2019 NFL Draft Profile: Nevada EDGE Malik Reed
After successfully switching positions for the Wolf Pack, how do NFL teams see the versatile Reed fitting in at the next level?
Edge rusher, linebacker, or both? What can Reed do in the pros?
Few players in recent Mountain West football history have had a career quite like Malik Reed. After spending the majority of his Wolf Pack tenure as a defensive end, he spent 2018 as a linebacker in Jeff Casteel’s 3-3-5 defense and helped Nevada reach eight wins for the first time since 2010.
That willingness to adapt is certain to catch the eye of many NFL teams when the draft begins on Thursday, but what exactly does he bring to the table?
Measurables (from DraftScout.com)
Height – 6′ 1″
Weight – 234
Wingspan – 76″
Arm Length – 31 1/4″
Hand Size – 9 3/8″
40-Yard Dash – 4.85
Vertical Jump – 32 1/2″
Broad Jump – 119″
3-Cone Drill – 6.89 seconds
20-Yard Shuttle – 4.35 seconds
Bench Press – 19 reps
Would it be too on the nose to say that Reed’s strength is a strength?
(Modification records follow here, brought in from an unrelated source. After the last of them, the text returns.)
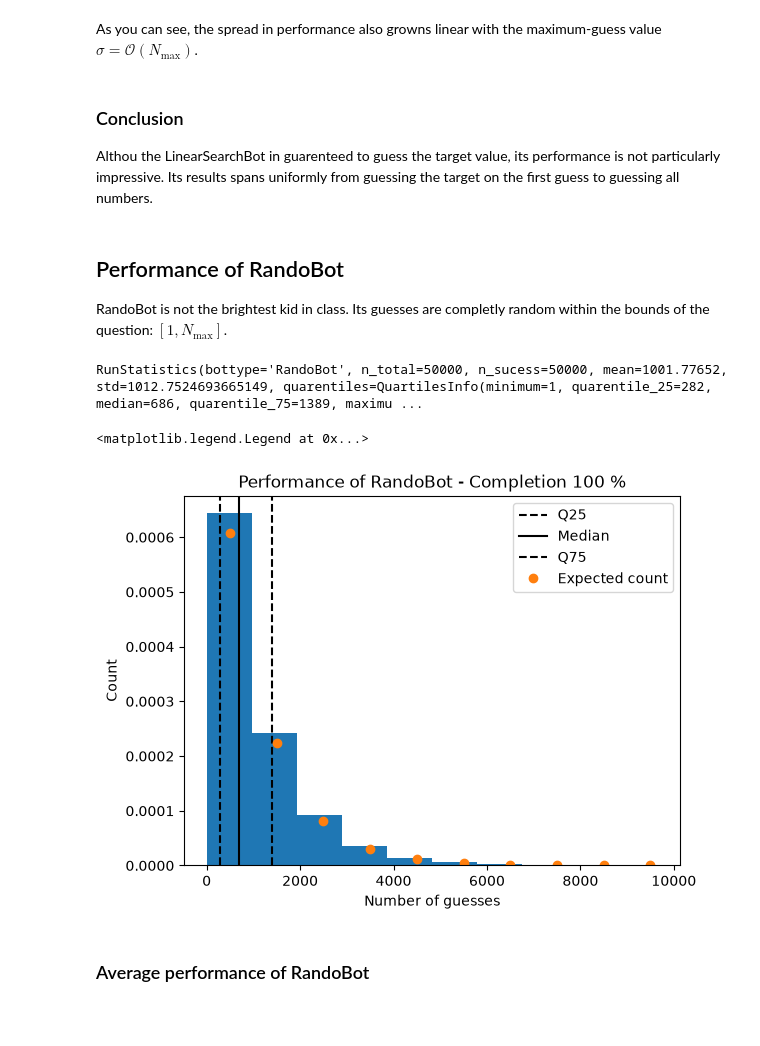
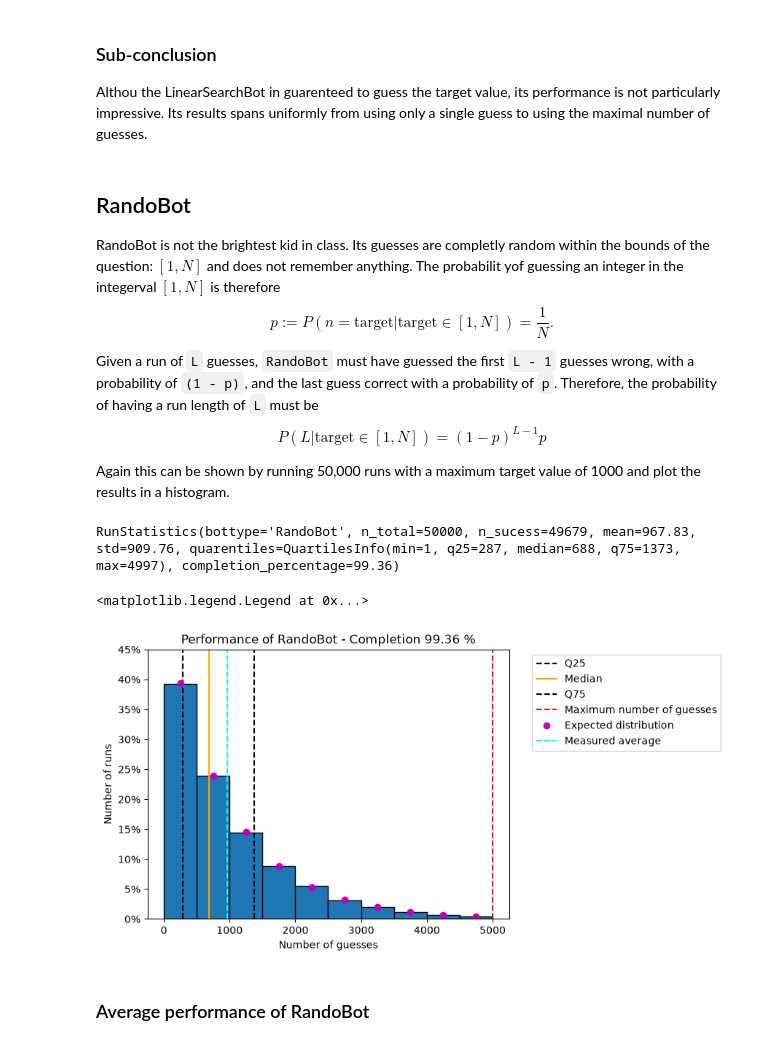
Before and after one commit to EmilCoding/NumberGame, a Jupyter notebook: PerformanceAnalysis.ipynb, the cells around one changed output. Drawn from its saved outputs; the diff is of its cells as text; code cells hidden in the pictures; blank space fills up the shorter version.

```diff
--- a/PerformanceAnalysis.ipynb
+++ b/PerformanceAnalysis.ipynb
@@ -14,15 +35,12 @@ import matplotlib.pyplot as plt
 
 from numbergame.game import Game
 from numbergame.bots import LinearSearchBot
-from numbergame.statistics import RunStatistics
+from numbergame.statistics import run_experiment
 
 
 N_MAX = 1_000
 N_RUNS = 50_000
 
-bot = LinearSearchBot()
-game = Game(bot, max_target=N_MAX)
-
-statistics_single_run = RunStatistics(LinearSearchBot, [game.run() for _ in range(N_RUNS)])
+statistics_single_run = run_experiment(LinearSearchBot, N_MAX, N_RUNS)
 statistics_single_run
 # %% [output]
@@ -30,6 +48,12 @@ RunStatistics(bottype='LinearSearchBot', n_total=50000, n_sucess=50000, mean=501
 # %%
-fig, ax = statistics_single_run.plot(density=True)
-ax.set_xlabel('Frequency')
-ax.legend()
+BINS = 10
+
+fig, ax, _ = statistics_single_run.plot(bins=BINS, edgecolor='black')
+ax.axhline(N_RUNS / BINS, linestyle='-', color='magenta', label='Expected distribution')
+ax.set_xlabel('Number of guesses')
+ax.set_ylabel('Number of runs')
+ax.set_yticks(ax.get_yticks())
+ax.set_yticklabels([f"{100 * x / N_RUNS:.0f}%"  for x in ax.get_yticks()])
+ax.legend(loc='upper left', bbox_to_anchor=(1.05, 1))
 # %% [output]
 <matplotlib.legend.Legend at 0x...>
@@ -153,13 +144,21 @@ ax.legend()
-# %% [markdown]
-As you can see, the spread in performance also growns linear with the maximum-guess value $\sigma = \mathcal{O}(N_\text{max})$.
 # %% [markdown]
-### Conclusion
+### Sub-conclusion
 
-Althou the LinearSearchBot in guarenteed to guess the target value, its performance is not particularly impressive. Its results spans uniformly from guessing the target on the first guess to guessing all numbers.
+Althou the LinearSearchBot in guarenteed to guess the target value, its performance is not particularly impressive. Its results spans uniformly from using only a single guess to using the maximal number of guesses.
 # %% [markdown]
-## Performance of RandoBot
+## RandoBot
 
-RandoBot is not the brightest kid in class. Its guesses are completly random within the bounds of the question: $[1, N_\text{max}]$.
+RandoBot is not the brightest kid in class. Its guesses are completly random within the bounds of the question: $[1, N]$ and does not remember anything. The probabilit yof guessing an integer in the integerval $[1, N]$ is therefore
+$$
+    p := P(n = \text{target} | \text{target} \in [1, N]) = \frac{1}{N}.
+$$
+
+Given a run of `L` guesses, `RandoBot` must have guessed the first `L - 1` guesses wrong, with a probability of `(1 - p)`, and the last guess correct with a probability of `p`. Therefore, the probability of having a run length of `L` must be
+$$
+    P(L | \text{target} \in [1, N]) = (1 - p)^{L - 1} p
+$$
+
+Again this can be shown by running 50,000 runs with a maximum target value of 1000 and plot the results in a histogram.
 # %%
 """Running experiment with RandoBot"""
 import matplotlib.pyplot as plt
@@ -171,25 +170,37 @@ from numbergame.statistics import RunStatistics
 
 N_MAX = 1_000
 N_RUNS = 50_000
+MAX_QUESTIONS = 5_000
 
 bot = RandoBot()
-game = Game(bot, max_target=N_MAX, max_questions=10_000)
+game = Game(bot, max_target=N_MAX, max_questions=MAX_QUESTIONS)
 
 statistics_single_run = RunStatistics(RandoBot, [game.run() for _ in range(N_RUNS)])
 statistics_single_run
 # %% [output]
-RunStatistics(bottype='RandoBot', n_total=50000, n_sucess=50000, mean=1001.77652, std=1012.7524693665149, quarentiles=QuartilesInfo(minimum=1, quarentile_25=282, median=686, quarentile_75=1389, maximu ...
+RunStatistics(bottype='RandoBot', n_total=50000, n_sucess=49679, mean=967.83, std=909.76, quarentiles=QuartilesInfo(min=1, q25=287, median=688, q75=1373, max=4997), completion_percentage=99.36)
 # %%
-import numpy as np
+BINS = 10
 
-f = 1 / N_MAX
-fig, ax = statistics_single_run.plot(density=True)
-x = np.arange(500, 10_000, step=1_000)
-ax.plot(x, (1 - f)**(x - 1)*f, 'o', label='Expected count')
-ax.legend()
+p = 1 / N_MAX
+
+fig, ax, (count, bins) = statistics_single_run.plot(bins=BINS, edgecolor='black')
+
+bin_center = 0.5 * (bins[1:] + bins[:-1])
+expected_count = N_RUNS * ((1 - p)**(bins[:-1] - 1) - (1 - p)**bins[1:])
+
+ax.axvline(MAX_QUESTIONS, linestyle='--', color='red', label='Maximum number of guesses')
+ax.plot(bin_center, expected_count, 'om', label='Expected distribution')
+ax.axvline(statistics_single_run.mean, linestyle='--', color='cyan', label='Measured average')
+
+ax.set_xlabel('Number of guesses')
+ax.set_ylabel('Number of runs')
+ax.set_yticks(ax.get_yticks())
+ax.set_yticklabels([f"{100 * x / N_RUNS:.0f}%"  for x in ax.get_yticks()])
+ax.legend(loc='upper left', bbox_to_anchor=(1.05, 1))
 # %% [output]
 <matplotlib.legend.Legend at 0x...>
-[figure, old version]
+[figure, new version]
 # %% [markdown]
 ### Average performance of RandoBot
 # %% [markdown]
```
Also changed, not shown: parts of 29 cells of this notebook, 6 other files.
The Athletic’s Bruce Feldman did put him on the shortlist of Freaks prior to the 2018 season, and how that functions in real time pops up everywhere in various scouting reports. Lance Zierlein of NFL.com points to an effective “two-hand swipe to attack [a] tackle’s punch”, while the various scouting reports from The Draft Network point to “suddenness” and “explosiveness” that, at least from Joe Marino’s perspective, may be able to “translate to effective use in sub package.
Perhaps the biggest knock against Reed is that his size may limit how effective he could be as an NFL edge rusher. The question is whether Reed is more of a tweener and it’s significant enough that, even while touting Reed as a sleeper back in March, Benjamin Solak of The Draft Network wrote that his 6-1, sub-240 frame was simply not big enough.
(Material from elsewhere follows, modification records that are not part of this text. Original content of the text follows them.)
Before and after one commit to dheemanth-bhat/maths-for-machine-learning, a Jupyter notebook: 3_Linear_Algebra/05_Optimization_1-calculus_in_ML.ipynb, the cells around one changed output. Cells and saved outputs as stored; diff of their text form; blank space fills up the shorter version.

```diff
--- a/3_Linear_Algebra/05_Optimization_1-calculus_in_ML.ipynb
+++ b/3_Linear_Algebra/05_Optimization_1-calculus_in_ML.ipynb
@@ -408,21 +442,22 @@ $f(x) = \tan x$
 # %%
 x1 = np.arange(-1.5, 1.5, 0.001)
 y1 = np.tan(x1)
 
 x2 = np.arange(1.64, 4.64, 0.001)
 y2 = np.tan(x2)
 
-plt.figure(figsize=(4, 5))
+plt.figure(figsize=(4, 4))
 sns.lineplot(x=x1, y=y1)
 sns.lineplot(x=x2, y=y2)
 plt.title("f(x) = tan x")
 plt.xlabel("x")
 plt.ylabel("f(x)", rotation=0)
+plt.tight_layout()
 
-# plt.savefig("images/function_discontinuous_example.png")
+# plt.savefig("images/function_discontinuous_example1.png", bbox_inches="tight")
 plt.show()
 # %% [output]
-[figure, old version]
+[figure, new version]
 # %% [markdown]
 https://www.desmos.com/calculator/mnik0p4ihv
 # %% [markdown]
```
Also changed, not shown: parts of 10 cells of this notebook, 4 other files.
There also seems to be a consensus that Reed will need time to develop as a linebacker after spending just one year there in college.
In a draft class rich with defensive talent, Reed is certainly going to have to wait a little while to hear his name called, but the off-field work he puts in has already brought him a lot of attention and his time at the NFLPA Bowl this winter didn’t do anything to hurt his standing. No one seems to think the size concerns are a non-starter, either, considering his motor and intangibles, so someone will definitely take a flyer on Day Three, probably in the fifth or sixth round.